The next morning Marca, the leading Madrid based Spanish daily football newspaper, demanded Pellegrini be sacked. The second leg in the Bernabeu ended 1-0 to a subdued Real, in some ways an even more amazing result, and the cries for Pellegrini’s head rang round the stadium.

No heads will roll immediately following Celtic’s loss to Ross County but it will surely and correctly rule Lennon out the frame for the permanent job, as well as seriously bring into question the attitude and commitment of at least 9 of the players.

Own Goal Number 3      Manager not fit for Project purpose

Both clubs brought in new Managers for the 2009-2010 season, men charged with leading the clubs into new eras following the disappointments of 2008-2009. Neither Pellegrini nor Mowbray were close to being first choices. Florentino Perez had wanted Wenger but had been rejected. He flirted with Mourinho, Benitez and Ancelloti but in the end he had to settle for Pellegrini, on the strong advice of Jorge Valdano the new Director General and fellow South American.

On the Celtic side it appeared that Owen Coyle and Roberto Martinez would have been preferred candidates but both chose a weak Premiership club to the weak Premier League’s greatest club and Celtic ended up giving their job to a man who had just managed his club to a relegation, never before seen as the best recipe for a top job.

Mowbray never came to terms with the job and close students of body language had known for many months that he was a man dying in the role and one who needed to be put out his misery. At Press Conference after Press Conference that haunted face told its story. Although this evidence was visibly available to all, the Celtic decision-makers allowed him to carry out his long threatened decimation of the squad in the January transfer window before finally putting him down only weeks later.

Pellegrini proved much more successful than Mowbray and as he and his (diminishing) band of supporters are prone to trot out at the drop of a criticism, the facts ‘prove’ that in some ways his Real Madrid team in the La Liga have been the most successful Real Madrid team ever. It is just a pity that they have not been good enough to be better than Barcelona. And the defeats in the Copa Del Rey and Champions League had already meant that even success in La Liga would not have saved him. He was charged with making Real Madrid the best team in Europe, in time for the Champions League Final in Madrid on 22nd May. He failed in that task, he failed to make his team superior to Barcelona , so he has to go. Harsh maybe but Florentino Perez needs someone who will deliver his vision and he has the ruthlessness to act to ensure he gets it.

So 3-3 it has been this season, all own goals and not a trophy in sight.

Real Madrid versus Celtic is the kind of game Celtic fans want to see their team engaged in, not scuffles against clubs from little places like Dingwall. As one of the few clubs in the world who can deliver 60,000 fervent fans to every home game in a wonderful modern stadium, Celtic have a right to see themselves in that kind of company. Their record in European Club competition entitles them to a place in that top European elite on merit.
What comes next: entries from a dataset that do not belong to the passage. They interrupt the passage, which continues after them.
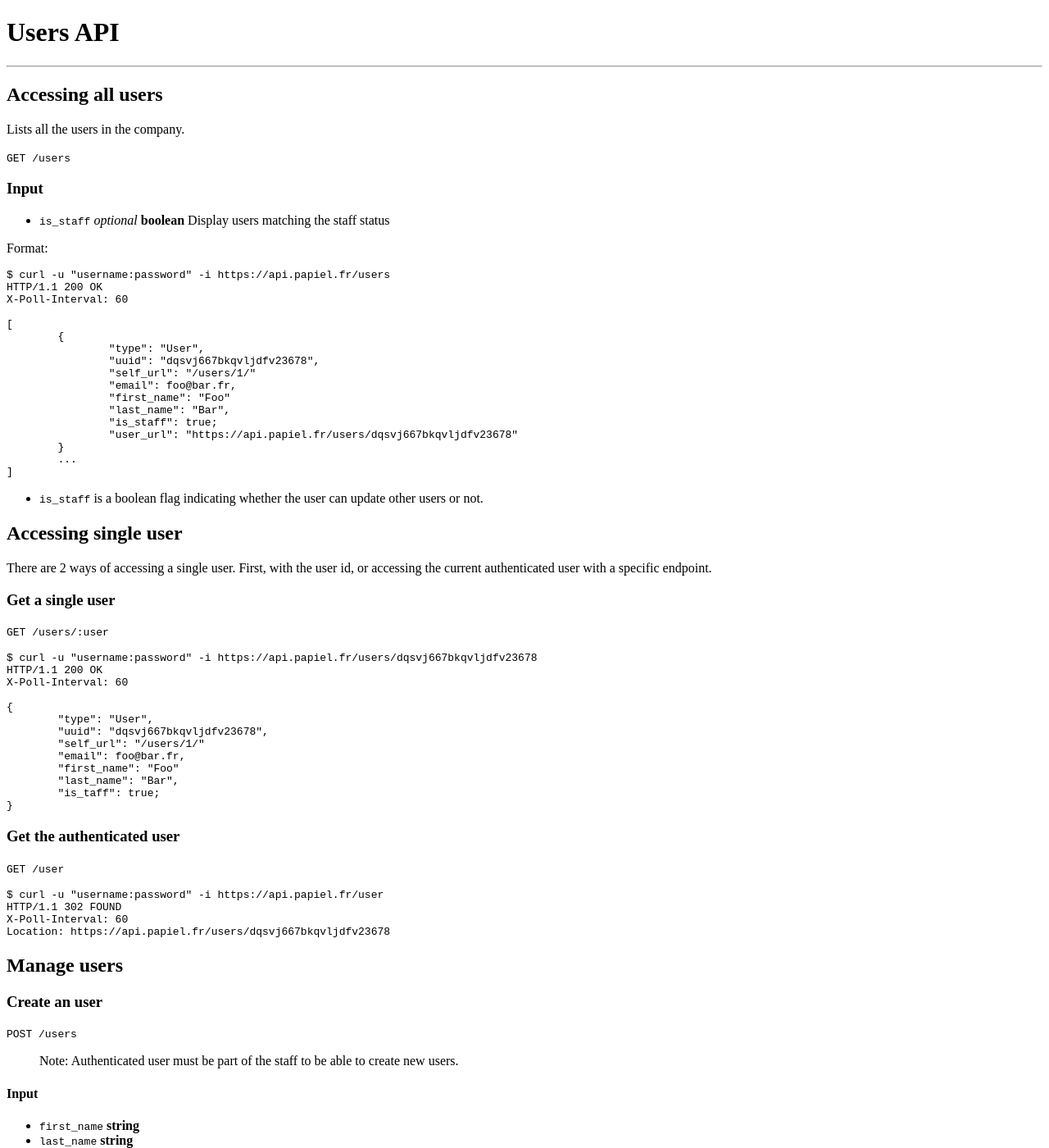
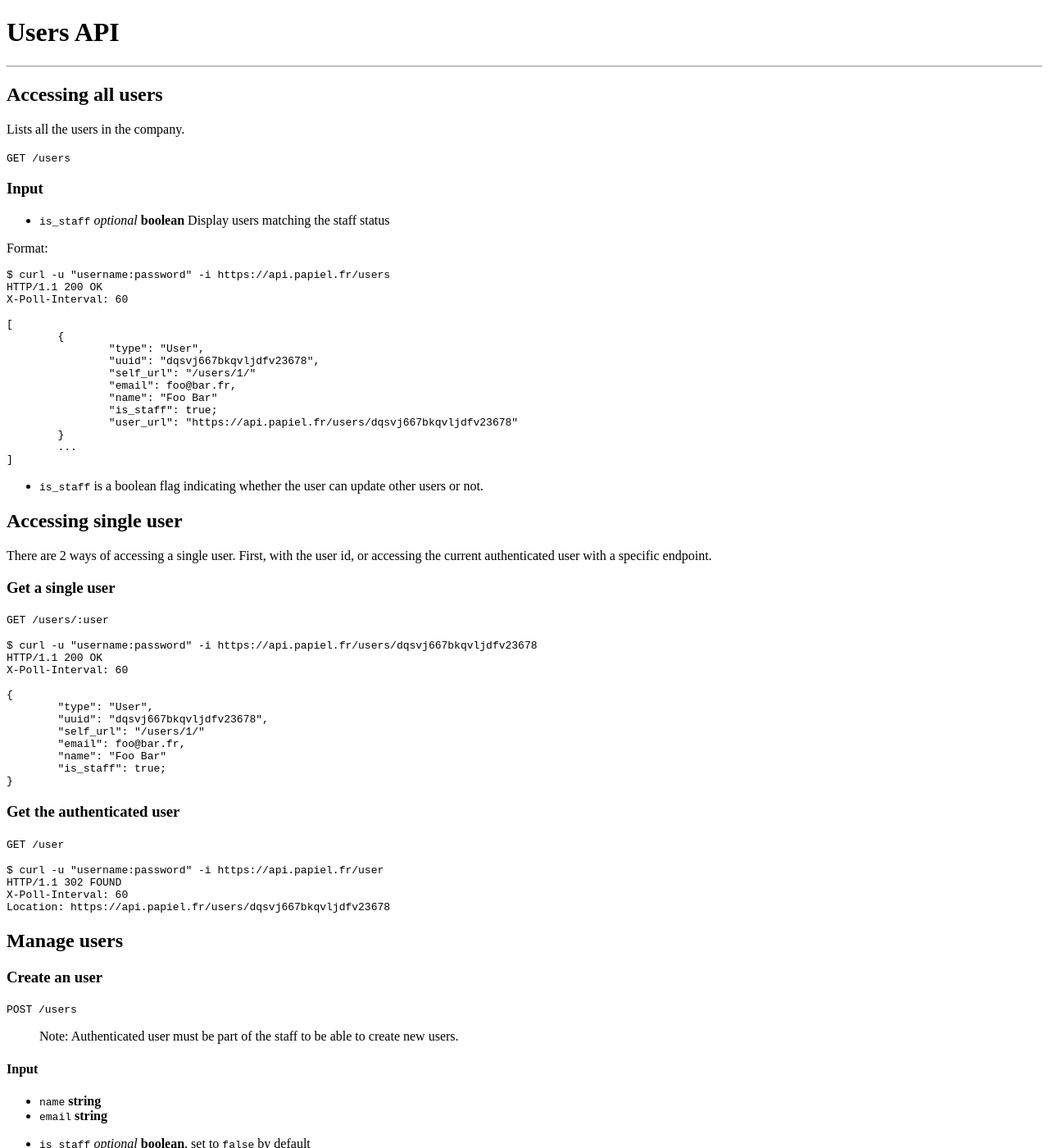
Before and after one commit to AnyFetch/developers.anyfetch.com, a Jekyll site: the page built from users/index.md, in a window 1280 px wide and 1400 px high. Shown: the whole window at 82% size. Built offline with Jekyll 4.4.1, drawn with Linux system fonts in a browser that asks for light colours; some web fonts are replaced; some of the changed text lies outside the part shown.

Commit message:
Merge first_name / last_name

```diff
--- a/users/index.md
+++ b/users/index.md
@@ -25,8 +25,7 @@ Format:
 			"uuid": "dqsvj667bkqvljdfv23678",
 			"self_url": "/users/1/"
 			"email": foo@bar.fr,
-			"first_name": "Foo"
-			"last_name": "Bar",
+			"name": "Foo Bar"
 			"is_staff": true;
 			"user_url": "https://api.papiel.fr/users/dqsvj667bkqvljdfv23678"
 		}
@@ -52,9 +51,8 @@ There are 2 ways of accessing a single user. First, with the user id, or accessi
 		"uuid": "dqsvj667bkqvljdfv23678",
 		"self_url": "/users/1/"
 		"email": foo@bar.fr,
-		"first_name": "Foo"
-		"last_name": "Bar",
-		"is_taff": true;
+		"name": "Foo Bar"
+		"is_staff": true;
 	}
 
 
@@ -77,14 +75,12 @@ There are 2 ways of accessing a single user. First, with the user id, or accessi
 
 #### Input
 
-- `first_name` **string**
-- `last_name` **string**
+- `name` **string**
 - `email` **string**
-- `is_staff` _optional_ **boolean**, set to false by default
+- `is_staff` _optional_ **boolean**, set to `false` by default
 
 	{
-		"firstName": "Foo",
-		"lastName": "Bar",
+		"name": "Foo Bar",
 		"email": "foo.bar@baz.com"
 	}
 
@@ -106,17 +102,15 @@ You'll be redirected to the new user url.
 
 #### Input
 
-- `first_name` _optional_ **string**
-- `last_name` _optional_ **string**
+- `name` _optional_ **string**
 - `email` _optional_ **string**
 - `is_staff` _optional_ **boolean**
 
 Format:
 
 	{
-		"first_name": "Baz",
-		"last_name": "Foo",
-		"email": "baz.foo@bar.com"
+		"name": "Foo Baz",
+		"email": "foo.baz@bar.com"
 	}
 
 #### Response
```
Celtic are still the only club from outwith the European Big 7 leagues (who have supplied all but 3 of the winners of the European Cup/Champions League) to have appeared in more than one Final, winning famously in 1967, losing less grandly in 1970.

But the harsh reality is that that hard earned place at Europe’s top table is under serious and permanent threat. Later this week  GGW will examine some of the ways in which that threat can best be addressed.